*YOUR ASSIGNMENT*
Pictures are to be left out, and every entry repeated exactly.
___
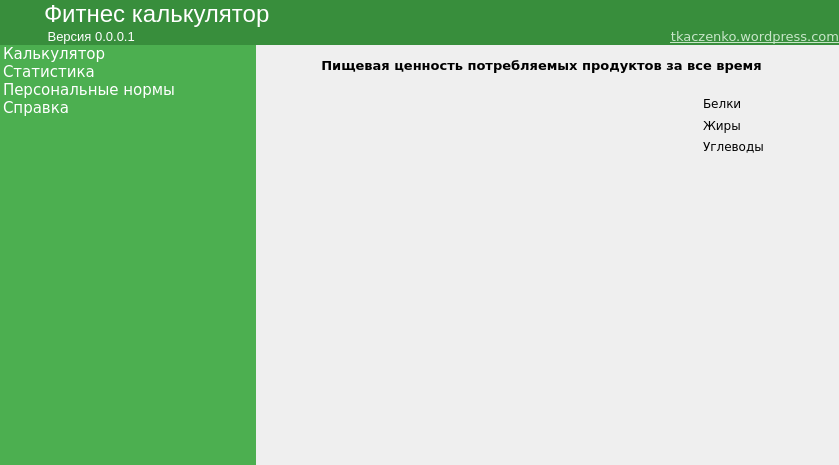
Qt form FitnessCalc.ui (tkacz-/FitAssist) before a commit.
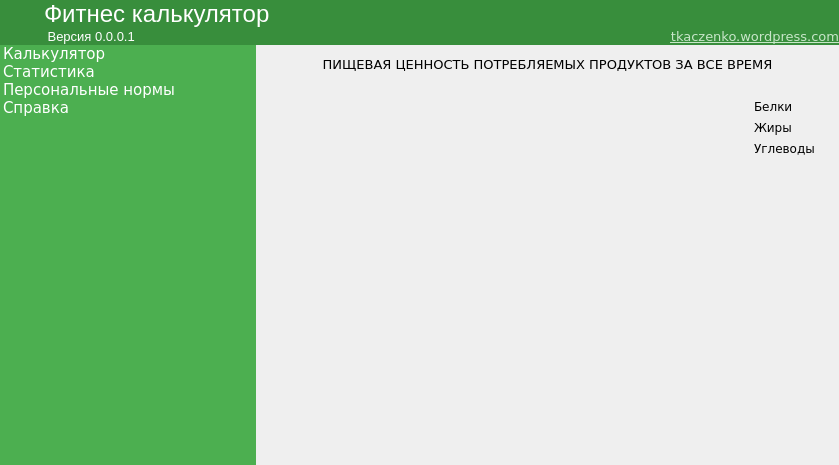
The same form after that commit. The open tabs and pages were chosen to show the change. Icons and pictures are not drawn. Custom widgets are drawn as their Qt base class.

Commit message:
FitnessCalc v.0.0.10
+Square PieChart
+UI changing

```diff
--- a/FitnessCalc.ui
+++ b/FitnessCalc.ui
@@ -10,6 +10,11 @@
     <height>462</height>
    </rect>
   </property>
+  <property name="font">
+   <font>
+    <stylestrategy>PreferAntialias</stylestrategy>
+   </font>
+  </property>
   <property name="windowTitle">
    <string>FitnessCalc</string>
   </property>
@@ -515,74 +520,17 @@
        </layout>
       </widget>
       <widget class="QWidget" name="pageStatistics">
-       <widget class="QLabel" name="label_28">
-        <property name="geometry">
-         <rect>
-          <x>0</x>
-          <y>10</y>
-          <width>571</width>
-          <height>20</height>
-         </rect>
-        </property>
-        <property name="font">
-         <font>
-          <pointsize>10</pointsize>
-          <weight>75</weight>
-          <bold>true</bold>
-         </font>
-        </property>
-        <property name="text">
-         <string>Пищевая ценность потребляемых продуктов за все время</string>
-        </property>
-        <property name="alignment">
-         <set>Qt::AlignCenter</set>
-        </property>
-       </widget>
-       <widget class="PieChart" name="widget" native="true">
-        <property name="geometry">
-         <rect>
-          <x>10</x>
-          <y>40</y>
-          <width>361</width>
-          <height>361</height>
-         </rect>
-        </property>
-       </widget>
-       <widget class="QWidget" name="gridLayoutWidget">
-        <property name="geometry">
-         <rect>
-          <x>380</x>
-          <y>40</y>
-          <width>195</width>
-          <height>80</height>
-         </rect>
-        </property>
+       <layout class="QGridLayout" name="gridLayout_7">
+        <item row="2" column="1">
         <layout class="QGridLayout" name="gridLayout_6">
-         <item row="0" column="0">
-          <widget class="QLabel" name="lblDrawProtein">
-           <property name="text">
-            <string/>
-           </property>
-           <property name="alignment">
-            <set>Qt::AlignRight|Qt::AlignTrailing|Qt::AlignVCenter</set>
-           </property>
-          </widget>
-         </item>
-         <item row="0" column="1">
-          <widget class="QLabel" name="label_30">
-           <property name="text">
-            <string>Белки</string>
-           </property>
-          </widget>
-         </item>
-         <item row="1" column="1">
+          <item row="2" column="2">
           <widget class="QLabel" name="label_34">
            <property name="text">
             <string>Жиры</string>
            </property>
           </widget>
          </item>
-         <item row="0" column="2">
+          <item row="1" column="3">
           <widget class="QLabel" name="lblProtein">
            <property name="font">
             <font>
@@ -597,8 +545,8 @@
            </property>
           </widget>
          </item>
-         <item row="1" column="0">
-          <widget class="QLabel" name="lblDrawFat">
+          <item row="1" column="1">
+           <widget class="QLabel" name="lblDrawProtein">
            <property name="text">
             <string/>
            </property>
@@ -608,6 +556,33 @@
           </widget>
          </item>
          <item row="1" column="2">
+           <widget class="QLabel" name="label_30">
+            <property name="text">
+             <string>Белки</string>
+            </property>
+           </widget>
+          </item>
+          <item row="3" column="1">
+           <widget class="QLabel" name="lblDrawCarbohydrate">
+            <property name="text">
+             <string/>
+            </property>
+            <property name="alignment">
+             <set>Qt::AlignRight|Qt::AlignTrailing|Qt::AlignVCenter</set>
+            </property>
+           </widget>
+          </item>
+          <item row="2" column="1">
+           <widget class="QLabel" name="lblDrawFat">
+            <property name="text">
+             <string/>
+            </property>
+            <property name="alignment">
+             <set>Qt::AlignRight|Qt::AlignTrailing|Qt::AlignVCenter</set>
+            </property>
+           </widget>
+          </item>
+          <item row="2" column="3">
           <widget class="QLabel" name="lblFat">
            <property name="styleSheet">
             <string notr="true">color: rgb(250, 164, 58);</string>
@@ -617,24 +592,14 @@
            </property>
           </widget>
          </item>
-         <item row="2" column="0">
-          <widget class="QLabel" name="lblDrawCarbohydrate">
-           <property name="text">
-            <string/>
-           </property>
-           <property name="alignment">
-            <set>Qt::AlignRight|Qt::AlignTrailing|Qt::AlignVCenter</set>
-           </property>
-          </widget>
-         </item>
-         <item row="2" column="1">
+          <item row="3" column="2">
           <widget class="QLabel" name="label_37">
            <property name="text">
             <string>Углеводы</string>
            </property>
           </widget>
          </item>
-         <item row="2" column="2">
+          <item row="3" column="3">
           <widget class="QLabel" name="lblCarbohydrate">
            <property name="styleSheet">
             <string notr="true">color: rgb(178, 118, 178);</string>
@@ -644,8 +609,55 @@
            </property>
           </widget>
          </item>
-        </layout>
-       </widget>
+          <item row="1" column="0" rowspan="4">
+           <widget class="PieChart" name="widget" native="true"/>
+          </item>
+          <item row="4" column="1" colspan="3">
+           <spacer name="verticalSpacer_2">
+            <property name="orientation">
+             <enum>Qt::Vertical</enum>
+            </property>
+            <property name="sizeHint" stdset="0">
+             <size>
+              <width>20</width>
+              <height>40</height>
+             </size>
+            </property>
+           </spacer>
+          </item>
+          <item row="0" column="0">
+           <spacer name="horizontalSpacer_4">
+            <property name="orientation">
+             <enum>Qt::Horizontal</enum>
+            </property>
+            <property name="sizeHint" stdset="0">
+             <size>
+              <width>40</width>
+              <height>20</height>
+             </size>
+            </property>
+           </spacer>
+          </item>
+         </layout>
+        </item>
+        <item row="1" column="1">
+         <widget class="QLabel" name="label_28">
+          <property name="font">
+           <font>
+            <pointsize>10</pointsize>
+            <weight>50</weight>
+            <bold>false</bold>
+           </font>
+          </property>
+          <property name="text">
+           <string>ПИЩЕВАЯ ЦЕННОСТЬ ПОТРЕБЛЯЕМЫХ ПРОДУКТОВ ЗА ВСЕ ВРЕМЯ</string>
+          </property>
+          <property name="alignment">
+           <set>Qt::AlignCenter</set>
+          </property>
+         </widget>
+        </item>
+       </layout>
       </widget>
       <widget class="QWidget" name="pageNorms">
        <layout class="QGridLayout" name="gridLayout_2">
```
Left out of the diff: 258 changed lines with no effect on the pictures. Lines whose indentation alone changed are shown as unchanged. The commit also changes 4 other files.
___
*SOLVED EXERCISE*
Qt form FitnessCalc.ui (tkacz-/FitAssist) before a commit.
The same form after that commit. The open tabs and pages were chosen to show the change. Icons and pictures are not drawn. Custom widgets are drawn as their Qt base class.

Commit message:
FitnessCalc v.0.0.10
+Square PieChart
+UI changing

```diff
--- a/FitnessCalc.ui
+++ b/FitnessCalc.ui
@@ -10,6 +10,11 @@
     <height>462</height>
    </rect>
   </property>
+  <property name="font">
+   <font>
+    <stylestrategy>PreferAntialias</stylestrategy>
+   </font>
+  </property>
   <property name="windowTitle">
    <string>FitnessCalc</string>
   </property>
@@ -515,74 +520,17 @@
        </layout>
       </widget>
       <widget class="QWidget" name="pageStatistics">
-       <widget class="QLabel" name="label_28">
-        <property name="geometry">
-         <rect>
-          <x>0</x>
-          <y>10</y>
-          <width>571</width>
-          <height>20</height>
-         </rect>
-        </property>
-        <property name="font">
-         <font>
-          <pointsize>10</pointsize>
-          <weight>75</weight>
-          <bold>true</bold>
-         </font>
-        </property>
-        <property name="text">
-         <string>Пищевая ценность потребляемых продуктов за все время</string>
-        </property>
-        <property name="alignment">
-         <set>Qt::AlignCenter</set>
-        </property>
-       </widget>
-       <widget class="PieChart" name="widget" native="true">
-        <property name="geometry">
-         <rect>
-          <x>10</x>
-          <y>40</y>
-          <width>361</width>
-          <height>361</height>
-         </rect>
-        </property>
-       </widget>
-       <widget class="QWidget" name="gridLayoutWidget">
-        <property name="geometry">
-         <rect>
-          <x>380</x>
-          <y>40</y>
-          <width>195</width>
-          <height>80</height>
-         </rect>
-        </property>
+       <layout class="QGridLayout" name="gridLayout_7">
+        <item row="2" column="1">
         <layout class="QGridLayout" name="gridLayout_6">
-         <item row="0" column="0">
-          <widget class="QLabel" name="lblDrawProtein">
-           <property name="text">
-            <string/>
-           </property>
-           <property name="alignment">
-            <set>Qt::AlignRight|Qt::AlignTrailing|Qt::AlignVCenter</set>
-           </property>
-          </widget>
-         </item>
-         <item row="0" column="1">
-          <widget class="QLabel" name="label_30">
-           <property name="text">
-            <string>Белки</string>
-           </property>
-          </widget>
-         </item>
-         <item row="1" column="1">
+          <item row="2" column="2">
           <widget class="QLabel" name="label_34">
            <property name="text">
             <string>Жиры</string>
            </property>
           </widget>
          </item>
-         <item row="0" column="2">
+          <item row="1" column="3">
           <widget class="QLabel" name="lblProtein">
            <property name="font">
             <font>
@@ -597,8 +545,8 @@
            </property>
           </widget>
          </item>
-         <item row="1" column="0">
-          <widget class="QLabel" name="lblDrawFat">
+          <item row="1" column="1">
+           <widget class="QLabel" name="lblDrawProtein">
            <property name="text">
             <string/>
            </property>
@@ -608,6 +556,33 @@
           </widget>
          </item>
          <item row="1" column="2">
+           <widget class="QLabel" name="label_30">
+            <property name="text">
+             <string>Белки</string>
+            </property>
+           </widget>
+          </item>
+          <item row="3" column="1">
+           <widget class="QLabel" name="lblDrawCarbohydrate">
+            <property name="text">
+             <string/>
+            </property>
+            <property name="alignment">
+             <set>Qt::AlignRight|Qt::AlignTrailing|Qt::AlignVCenter</set>
+            </property>
+           </widget>
+          </item>
+          <item row="2" column="1">
+           <widget class="QLabel" name="lblDrawFat">
+            <property name="text">
+             <string/>
+            </property>
+            <property name="alignment">
+             <set>Qt::AlignRight|Qt::AlignTrailing|Qt::AlignVCenter</set>
+            </property>
+           </widget>
+          </item>
+          <item row="2" column="3">
           <widget class="QLabel" name="lblFat">
            <property name="styleSheet">
             <string notr="true">color: rgb(250, 164, 58);</string>
@@ -617,24 +592,14 @@
            </property>
           </widget>
          </item>
-         <item row="2" column="0">
-          <widget class="QLabel" name="lblDrawCarbohydrate">
-           <property name="text">
-            <string/>
-           </property>
-           <property name="alignment">
-            <set>Qt::AlignRight|Qt::AlignTrailing|Qt::AlignVCenter</set>
-           </property>
-          </widget>
-         </item>
-         <item row="2" column="1">
+          <item row="3" column="2">
           <widget class="QLabel" name="label_37">
            <property name="text">
             <string>Углеводы</string>
            </property>
           </widget>
          </item>
-         <item row="2" column="2">
+          <item row="3" column="3">
           <widget class="QLabel" name="lblCarbohydrate">
            <property name="styleSheet">
             <string notr="true">color: rgb(178, 118, 178);</string>
@@ -644,8 +609,55 @@
            </property>
           </widget>
          </item>
-        </layout>
-       </widget>
+          <item row="1" column="0" rowspan="4">
+           <widget class="PieChart" name="widget" native="true"/>
+          </item>
+          <item row="4" column="1" colspan="3">
+           <spacer name="verticalSpacer_2">
+            <property name="orientation">
+             <enum>Qt::Vertical</enum>
+            </property>
+            <property name="sizeHint" stdset="0">
+             <size>
+              <width>20</width>
+              <height>40</height>
+             </size>
+            </property>
+           </spacer>
+          </item>
+          <item row="0" column="0">
+           <spacer name="horizontalSpacer_4">
+            <property name="orientation">
+             <enum>Qt::Horizontal</enum>
+            </property>
+            <property name="sizeHint" stdset="0">
+             <size>
+              <width>40</width>
+              <height>20</height>
+             </size>
+            </property>
+           </spacer>
+          </item>
+         </layout>
+        </item>
+        <item row="1" column="1">
+         <widget class="QLabel" name="label_28">
+          <property name="font">
+           <font>
+            <pointsize>10</pointsize>
+            <weight>50</weight>
+            <bold>false</bold>
+           </font>
+          </property>
+          <property name="text">
+           <string>ПИЩЕВАЯ ЦЕННОСТЬ ПОТРЕБЛЯЕМЫХ ПРОДУКТОВ ЗА ВСЕ ВРЕМЯ</string>
+          </property>
+          <property name="alignment">
+           <set>Qt::AlignCenter</set>
+          </property>
+         </widget>
+        </item>
+       </layout>
       </widget>
       <widget class="QWidget" name="pageNorms">
        <layout class="QGridLayout" name="gridLayout_2">
```
Left out of the diff: 258 changed lines with no effect on the pictures. Lines whose indentation alone changed are shown as unchanged. The commit also changes 4 other files.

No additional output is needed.